Look through the records below for lines containing the string "times", and report how many there are, nothing else.

--------

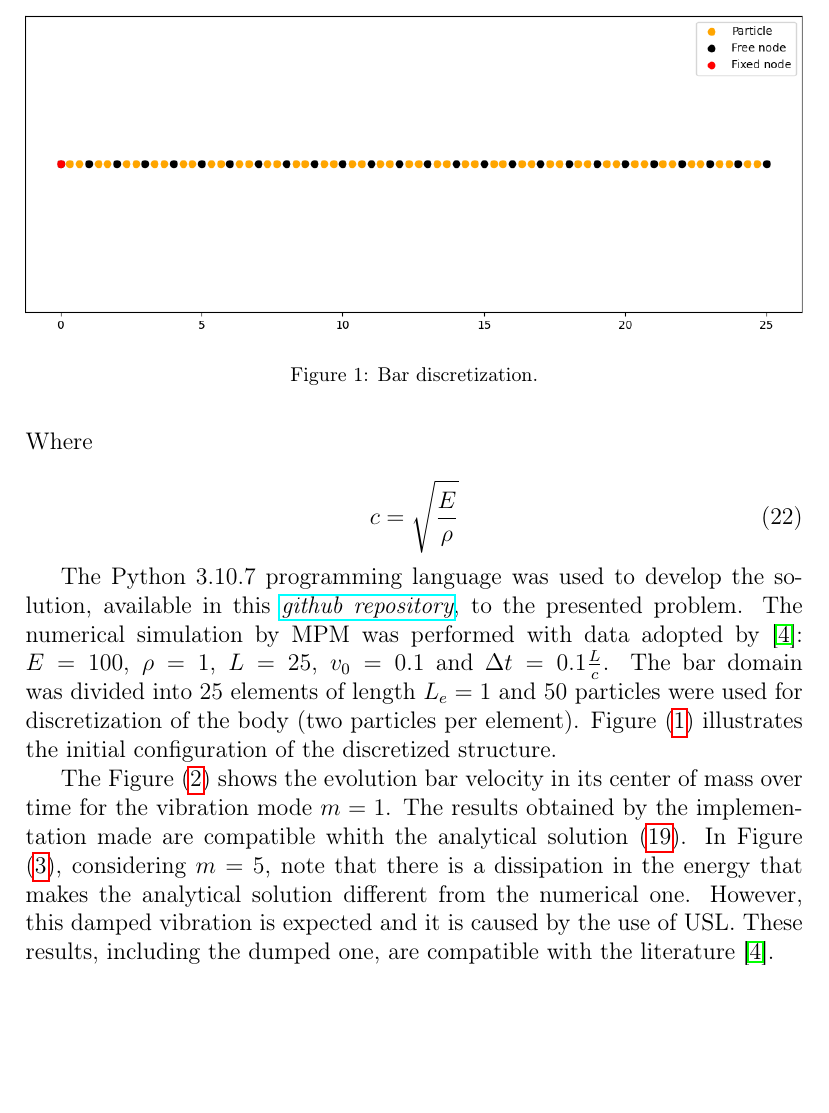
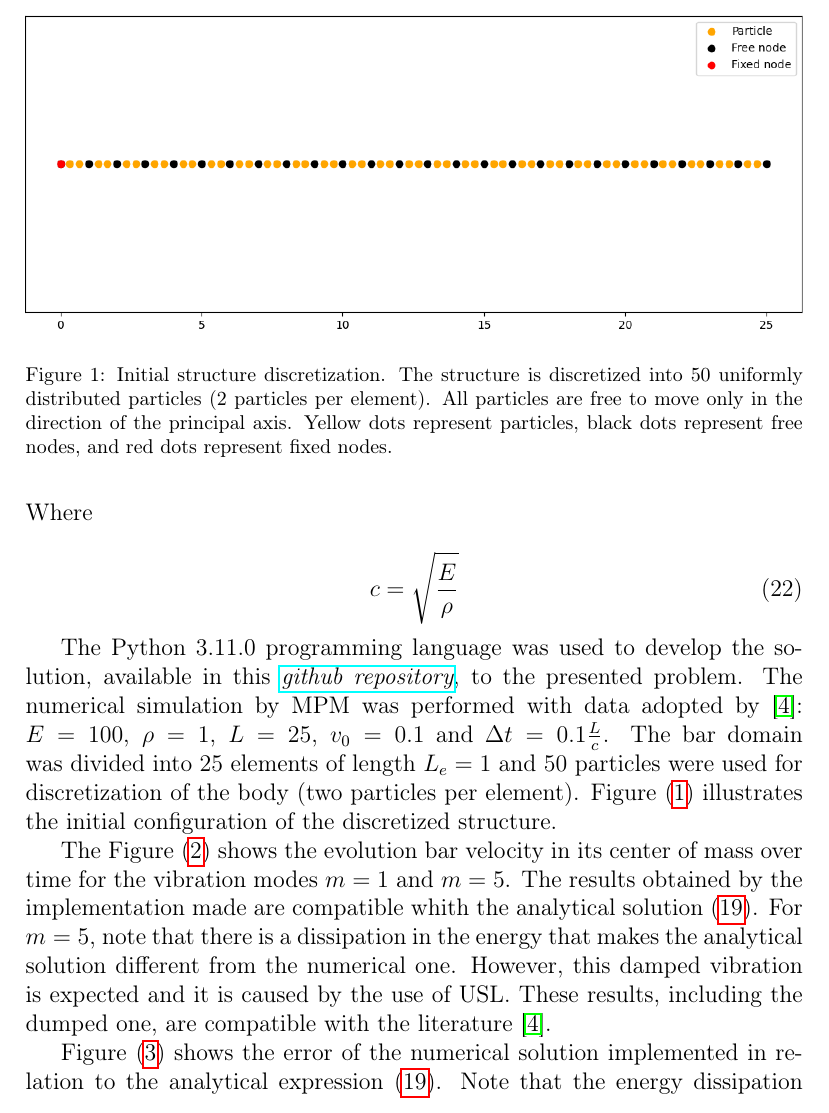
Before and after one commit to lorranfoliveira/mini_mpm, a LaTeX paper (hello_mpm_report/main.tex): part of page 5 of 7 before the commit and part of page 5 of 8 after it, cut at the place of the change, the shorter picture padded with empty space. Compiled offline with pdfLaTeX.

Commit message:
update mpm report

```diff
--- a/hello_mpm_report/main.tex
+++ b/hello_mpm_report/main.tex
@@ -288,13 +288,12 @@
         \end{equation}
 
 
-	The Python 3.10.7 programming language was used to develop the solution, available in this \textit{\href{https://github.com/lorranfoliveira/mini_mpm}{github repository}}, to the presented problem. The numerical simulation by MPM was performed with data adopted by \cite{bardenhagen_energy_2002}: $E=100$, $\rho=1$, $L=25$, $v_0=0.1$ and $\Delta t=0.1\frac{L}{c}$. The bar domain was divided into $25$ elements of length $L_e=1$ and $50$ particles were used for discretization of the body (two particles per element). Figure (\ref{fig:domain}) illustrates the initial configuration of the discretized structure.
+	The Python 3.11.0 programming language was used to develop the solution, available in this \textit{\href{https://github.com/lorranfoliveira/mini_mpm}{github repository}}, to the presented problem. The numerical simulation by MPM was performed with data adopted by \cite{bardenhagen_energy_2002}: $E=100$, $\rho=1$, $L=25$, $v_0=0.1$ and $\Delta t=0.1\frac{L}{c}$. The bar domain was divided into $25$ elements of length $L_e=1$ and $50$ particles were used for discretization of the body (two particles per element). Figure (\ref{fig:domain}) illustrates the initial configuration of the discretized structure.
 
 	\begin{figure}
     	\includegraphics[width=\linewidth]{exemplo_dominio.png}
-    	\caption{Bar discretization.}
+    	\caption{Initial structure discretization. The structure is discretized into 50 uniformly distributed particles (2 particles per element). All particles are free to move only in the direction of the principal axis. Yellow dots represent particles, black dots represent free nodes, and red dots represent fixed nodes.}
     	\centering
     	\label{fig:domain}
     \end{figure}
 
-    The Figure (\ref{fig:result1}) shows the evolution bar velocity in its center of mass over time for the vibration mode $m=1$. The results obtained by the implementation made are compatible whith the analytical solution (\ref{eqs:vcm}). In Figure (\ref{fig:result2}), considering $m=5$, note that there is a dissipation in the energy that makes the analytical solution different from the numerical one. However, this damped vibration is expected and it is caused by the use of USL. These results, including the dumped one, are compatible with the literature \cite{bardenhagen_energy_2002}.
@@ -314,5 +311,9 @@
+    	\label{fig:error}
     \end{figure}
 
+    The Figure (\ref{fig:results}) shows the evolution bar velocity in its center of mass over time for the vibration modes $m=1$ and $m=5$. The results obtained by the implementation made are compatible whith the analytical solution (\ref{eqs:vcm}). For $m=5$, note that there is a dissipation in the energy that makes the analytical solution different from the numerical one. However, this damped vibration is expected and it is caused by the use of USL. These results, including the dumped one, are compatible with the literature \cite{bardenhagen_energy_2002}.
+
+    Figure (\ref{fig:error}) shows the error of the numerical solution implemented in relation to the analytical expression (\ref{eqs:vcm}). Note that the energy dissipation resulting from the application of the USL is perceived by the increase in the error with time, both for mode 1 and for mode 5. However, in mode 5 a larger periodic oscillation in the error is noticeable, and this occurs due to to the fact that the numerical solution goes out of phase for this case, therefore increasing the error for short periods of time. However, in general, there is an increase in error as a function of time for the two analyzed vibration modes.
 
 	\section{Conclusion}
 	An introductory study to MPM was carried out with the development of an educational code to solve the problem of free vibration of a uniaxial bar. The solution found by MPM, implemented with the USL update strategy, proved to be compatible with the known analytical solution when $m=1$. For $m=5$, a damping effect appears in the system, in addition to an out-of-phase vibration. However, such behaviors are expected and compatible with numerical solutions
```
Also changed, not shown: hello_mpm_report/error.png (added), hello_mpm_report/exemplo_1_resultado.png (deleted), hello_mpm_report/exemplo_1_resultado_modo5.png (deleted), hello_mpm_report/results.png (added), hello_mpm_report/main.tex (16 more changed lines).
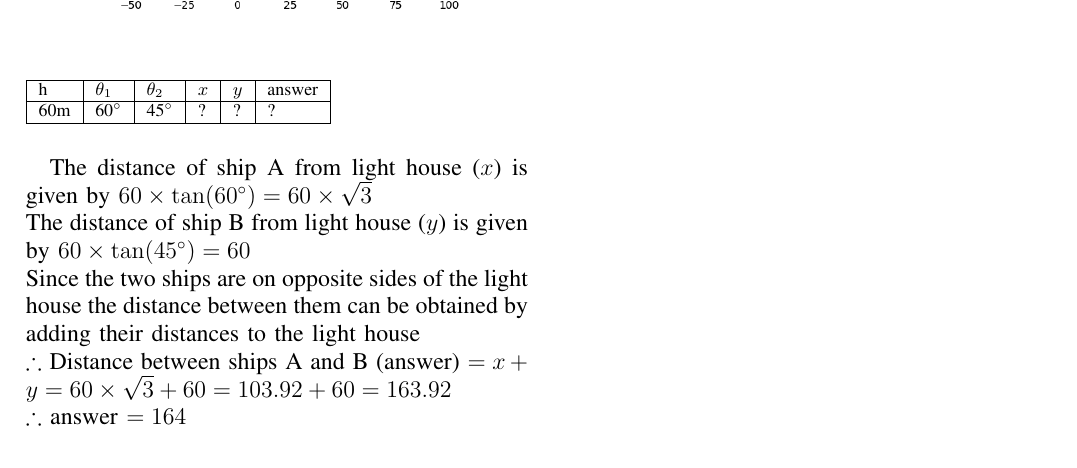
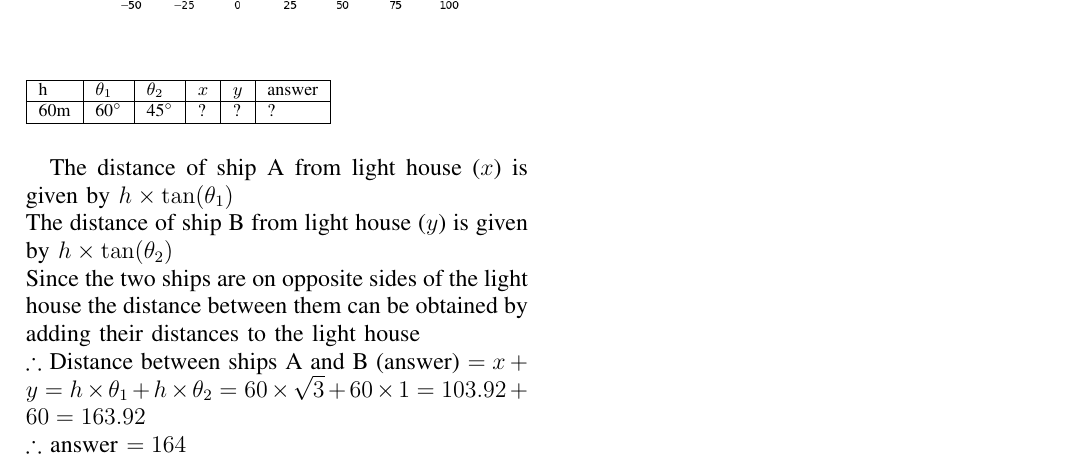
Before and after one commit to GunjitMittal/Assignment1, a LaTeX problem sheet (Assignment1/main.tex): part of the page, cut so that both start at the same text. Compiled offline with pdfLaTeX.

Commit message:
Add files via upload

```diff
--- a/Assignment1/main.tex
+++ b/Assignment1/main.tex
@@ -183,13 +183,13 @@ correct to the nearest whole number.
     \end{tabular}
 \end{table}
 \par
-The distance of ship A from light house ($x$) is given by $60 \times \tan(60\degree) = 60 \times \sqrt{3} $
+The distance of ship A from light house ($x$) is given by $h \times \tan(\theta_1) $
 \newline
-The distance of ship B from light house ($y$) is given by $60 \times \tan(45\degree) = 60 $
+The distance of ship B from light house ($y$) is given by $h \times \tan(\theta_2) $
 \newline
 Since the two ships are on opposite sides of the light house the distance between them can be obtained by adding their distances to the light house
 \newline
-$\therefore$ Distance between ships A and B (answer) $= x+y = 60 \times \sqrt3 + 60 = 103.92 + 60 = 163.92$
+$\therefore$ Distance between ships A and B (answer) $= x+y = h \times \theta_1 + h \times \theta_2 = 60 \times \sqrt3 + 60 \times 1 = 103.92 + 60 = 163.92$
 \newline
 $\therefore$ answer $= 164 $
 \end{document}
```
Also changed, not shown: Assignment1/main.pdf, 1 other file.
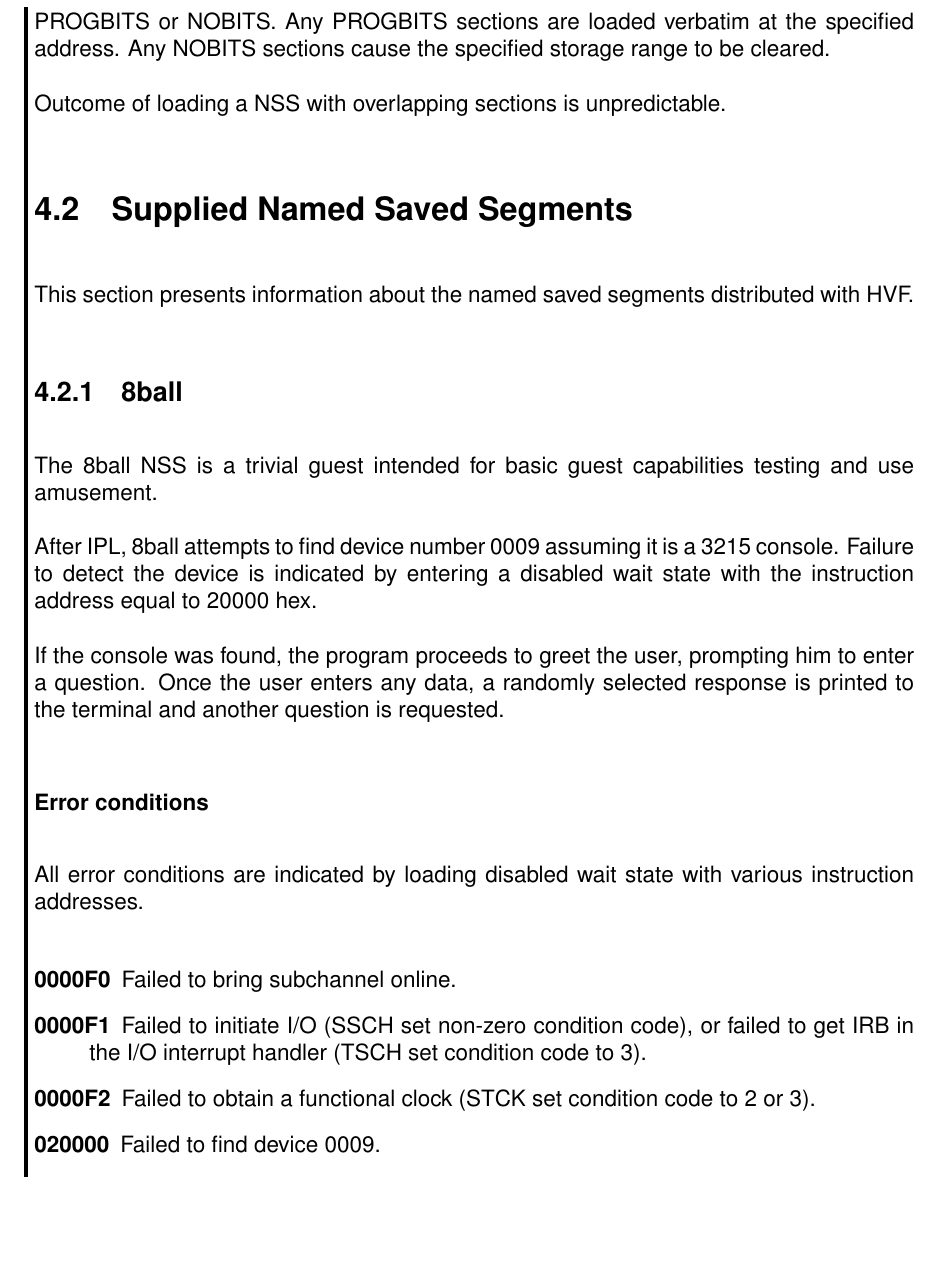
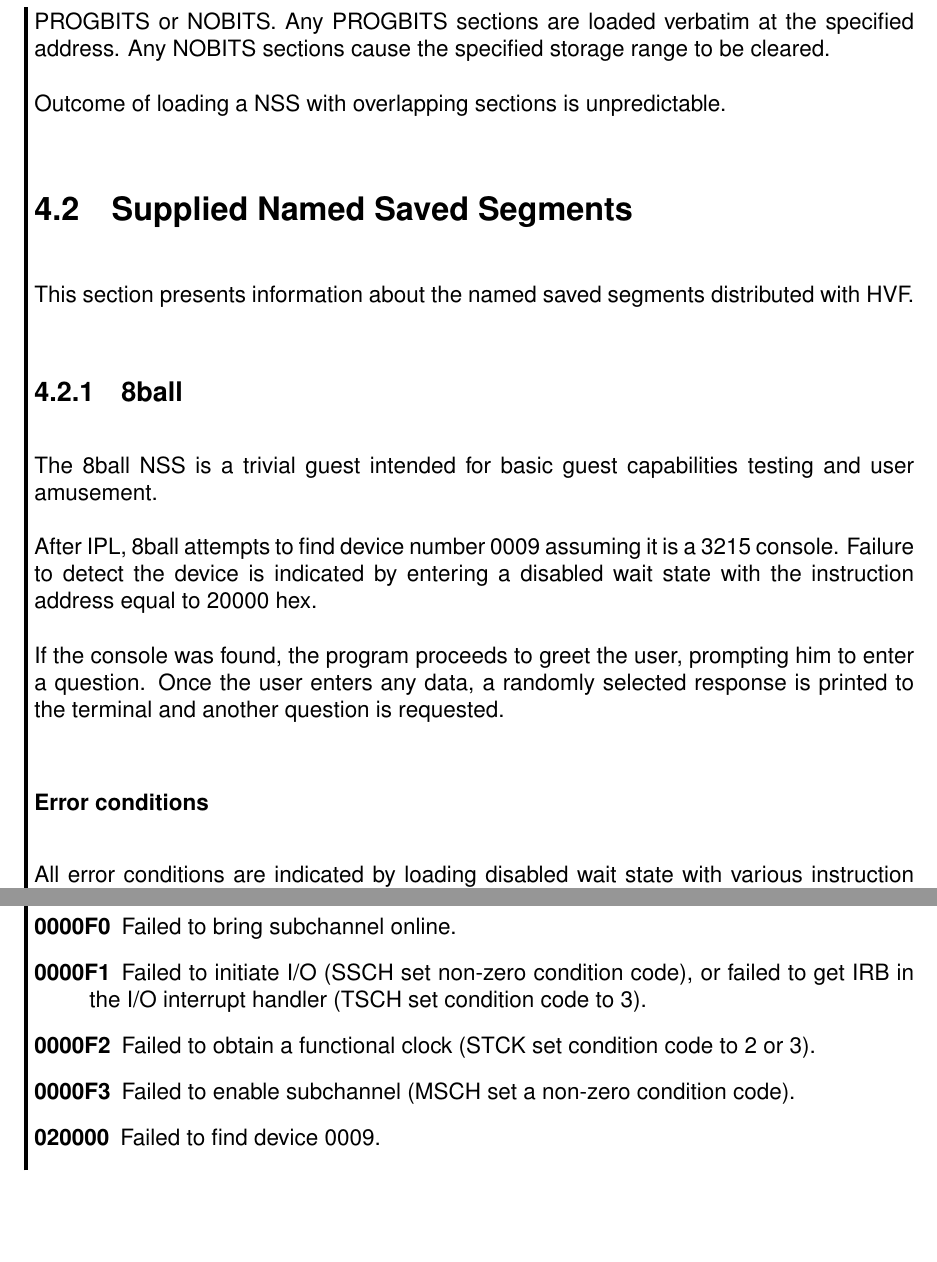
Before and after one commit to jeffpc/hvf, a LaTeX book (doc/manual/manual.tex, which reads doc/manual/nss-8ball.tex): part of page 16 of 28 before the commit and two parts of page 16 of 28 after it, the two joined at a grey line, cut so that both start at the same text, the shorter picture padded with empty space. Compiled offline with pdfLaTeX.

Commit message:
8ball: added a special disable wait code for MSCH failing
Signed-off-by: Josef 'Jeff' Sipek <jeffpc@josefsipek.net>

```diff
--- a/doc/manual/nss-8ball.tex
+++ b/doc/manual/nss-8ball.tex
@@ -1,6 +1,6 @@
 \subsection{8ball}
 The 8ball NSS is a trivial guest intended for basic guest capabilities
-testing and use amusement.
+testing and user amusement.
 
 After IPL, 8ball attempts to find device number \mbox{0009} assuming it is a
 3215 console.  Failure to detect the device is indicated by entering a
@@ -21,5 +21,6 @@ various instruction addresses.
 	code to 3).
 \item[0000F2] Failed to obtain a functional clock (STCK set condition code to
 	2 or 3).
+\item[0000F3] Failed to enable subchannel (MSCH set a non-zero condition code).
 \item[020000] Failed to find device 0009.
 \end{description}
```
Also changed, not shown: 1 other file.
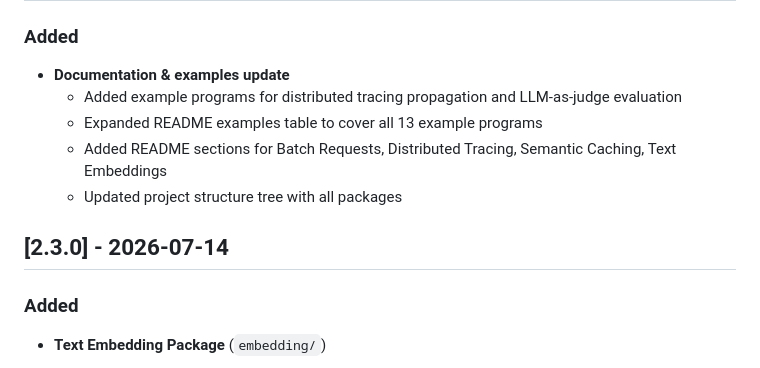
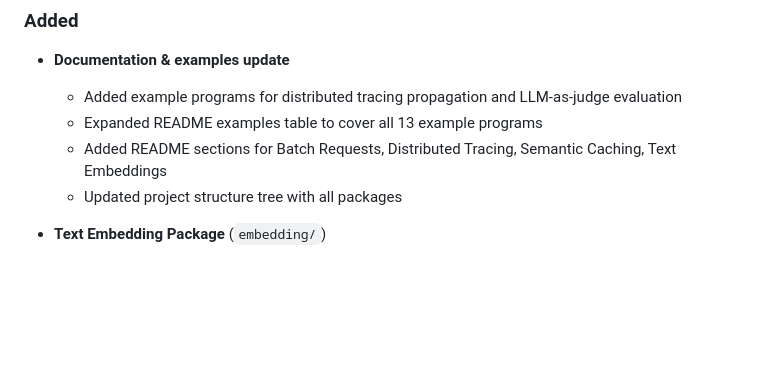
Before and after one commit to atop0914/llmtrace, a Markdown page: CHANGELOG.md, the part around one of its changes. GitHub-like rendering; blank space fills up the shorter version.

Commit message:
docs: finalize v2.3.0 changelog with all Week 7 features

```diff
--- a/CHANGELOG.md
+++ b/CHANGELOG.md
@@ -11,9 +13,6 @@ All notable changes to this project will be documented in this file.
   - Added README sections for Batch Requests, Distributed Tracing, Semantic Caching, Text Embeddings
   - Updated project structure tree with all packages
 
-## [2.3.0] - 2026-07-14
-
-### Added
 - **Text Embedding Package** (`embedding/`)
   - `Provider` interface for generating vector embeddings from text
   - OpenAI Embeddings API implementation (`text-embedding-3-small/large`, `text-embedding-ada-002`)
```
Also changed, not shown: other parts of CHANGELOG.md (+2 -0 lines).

--------

» **PROBLEM SOLUTION**: 6